Rachel Cooke, formerly of Hyde Park, is planning a May 19 wedding at the Webster Barn.
Cooke got engaged last April; she started looking for her gown two weeks later.
She chose to shop at a popular national bridal salon chain.
“I’ve never been into spending loads of money for one day,” Cooke said. “My budget was about $500.”
She didn’t receive the one-on-one attention given to brides on television. Nor was there a silk robe, nor champagne in the dressing room.
“My consultant was helping six other people,” Cooke said. It was so stressful.

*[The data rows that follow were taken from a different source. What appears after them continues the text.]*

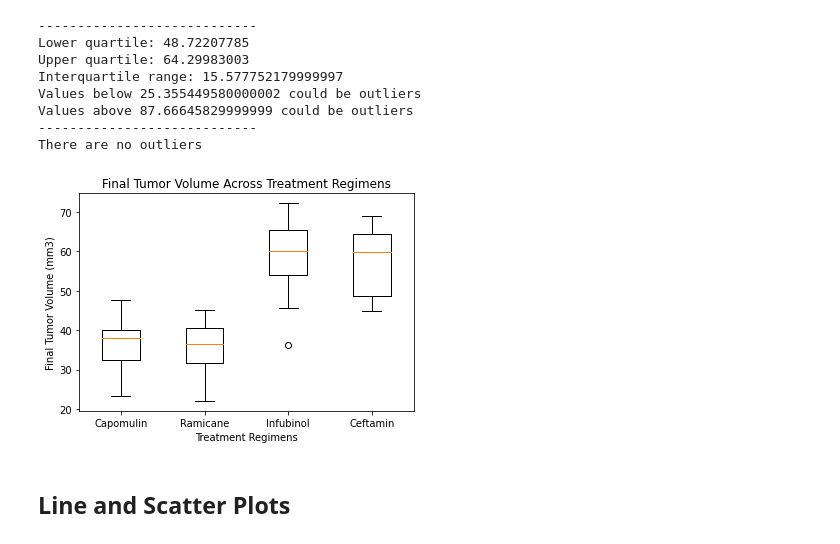
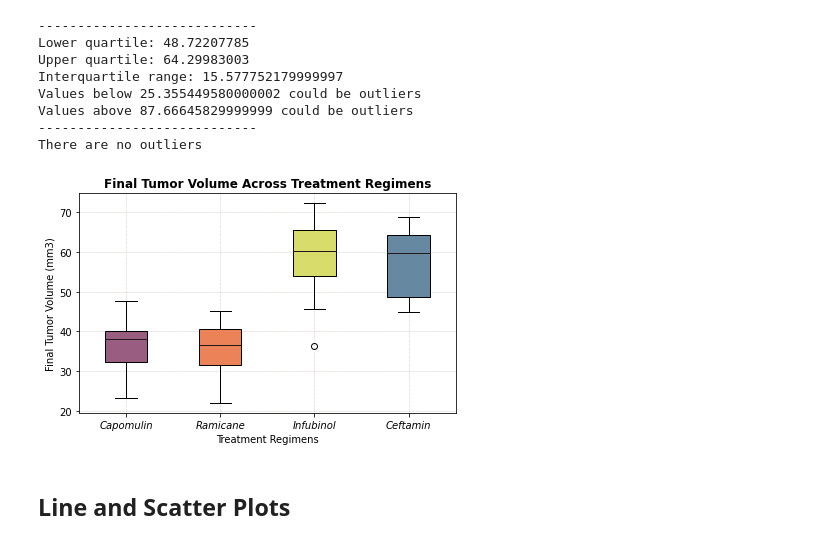
Before and after one commit to austin3216/matplotlib-challenge, a Jupyter notebook: pymaceuticals_starter.ipynb, the cells around one changed output. Drawn from its saved outputs; the diff is of its cells as text; code cells hidden in the pictures.

Commit message:
box plot pass 2 - formatting fun

```diff
--- a/pymaceuticals_starter.ipynb
+++ b/pymaceuticals_starter.ipynb
@@ -305,15 +308,40 @@ There are no outliers
 # %%
 # Generate a box plot of the final tumor volume of each mouse across four regimens of interest
 
+# references for formatting: https://www.pythonpool.com/matplotlib-boxplot/
+# https://www.statology.org/matplotlib-show-grid/
+# https://python.tutorialink.com/bold-text-in-matplotlib-table/
+
 fig, ax1 = plt.subplots()
-ax1.set_title('Final Tumor Volume Across Treatment Regimens')
-ax1.set_xticklabels(['Capomulin', 'Ramicane', 'Infubinol', 'Ceftamin'])
+
+# patch_artist fills the boxplot boxes
+plot = ax1.boxplot(tumor_vol_list, patch_artist=True)
+
+# define colors for boxes
+colors = ['#995d81', '#eb8258', '#d8dc6a', '#6689a1']
+
+# set colors for boxes
+for patch, color in zip(plot['boxes'], colors):
+    patch.set_facecolor(color)
+
+# set color for median line
+for median in plot['medians']:
+    median.set(color='#22181c', linewidth=1)
+
+ax1.set_title('Final Tumor Volume Across Treatment Regimens', weight='bold')
+ax1.set_xticklabels(['Capomulin', 'Ramicane', 'Infubinol', 'Ceftamin'], style='italic')
 ax1.set_xlabel('Treatment Regimens')
 ax1.set_ylabel('Final Tumor Volume (mm3)')
-ax1.boxplot(tumor_vol_list)
+
+# set grid style and color, show the grid
+plt.rc('grid', linestyle=':', color='#a39b8b', linewidth=.5)
+plt.grid(True)
+
+# Show boxplot with a space-efficient layout
+plt.tight_layout()
 plt.show()
 # %% [output]
-[figure, old version]
+[figure, new version]
 # %% [markdown]
 ## Line and Scatter Plots
 # %%
```
Also changed, not shown: parts of 1 cell of this notebook.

There were so many people, it was claustrophobic.”
Still, accompanied by her sister, who offered opinions and advice, she found her perfect dress — a strapless cotton-blend A-line with a sweetheart neckline, rauching and pockets.
“We’re not having a formal wedding and I like the idea of having a more casual dress,” Cooke said. “I don’t like tulle or prom gown dresses.”
She decided not to purchase the dress that day because she wanted to get her mother’s approval first.
“When I told her I had found the dress I loved, she told me she wanted to come down and see all the ones I tried on and try to guess which one I liked best,” Cooke said
While television shows about bridal boutiques often depict mother-daughter quarrels ending in teary showdowns, Cooke’s trip ended happily.
“As soon as the dress was pulled out, she said, ‘That’s absolutely your dress,’” Cooke remembers. “When I put it on, she started crying. She loved it. My sister cried, too.”
She purchased the dress, which fit her budget, although the alternations will nearly double its cost.
She has only one regret about the experience.
“You get so excited to go shopping and it ends so quickly,” Cooke said. “I wish it had lasted longer. I tried on more, but I kept going back to that dress.”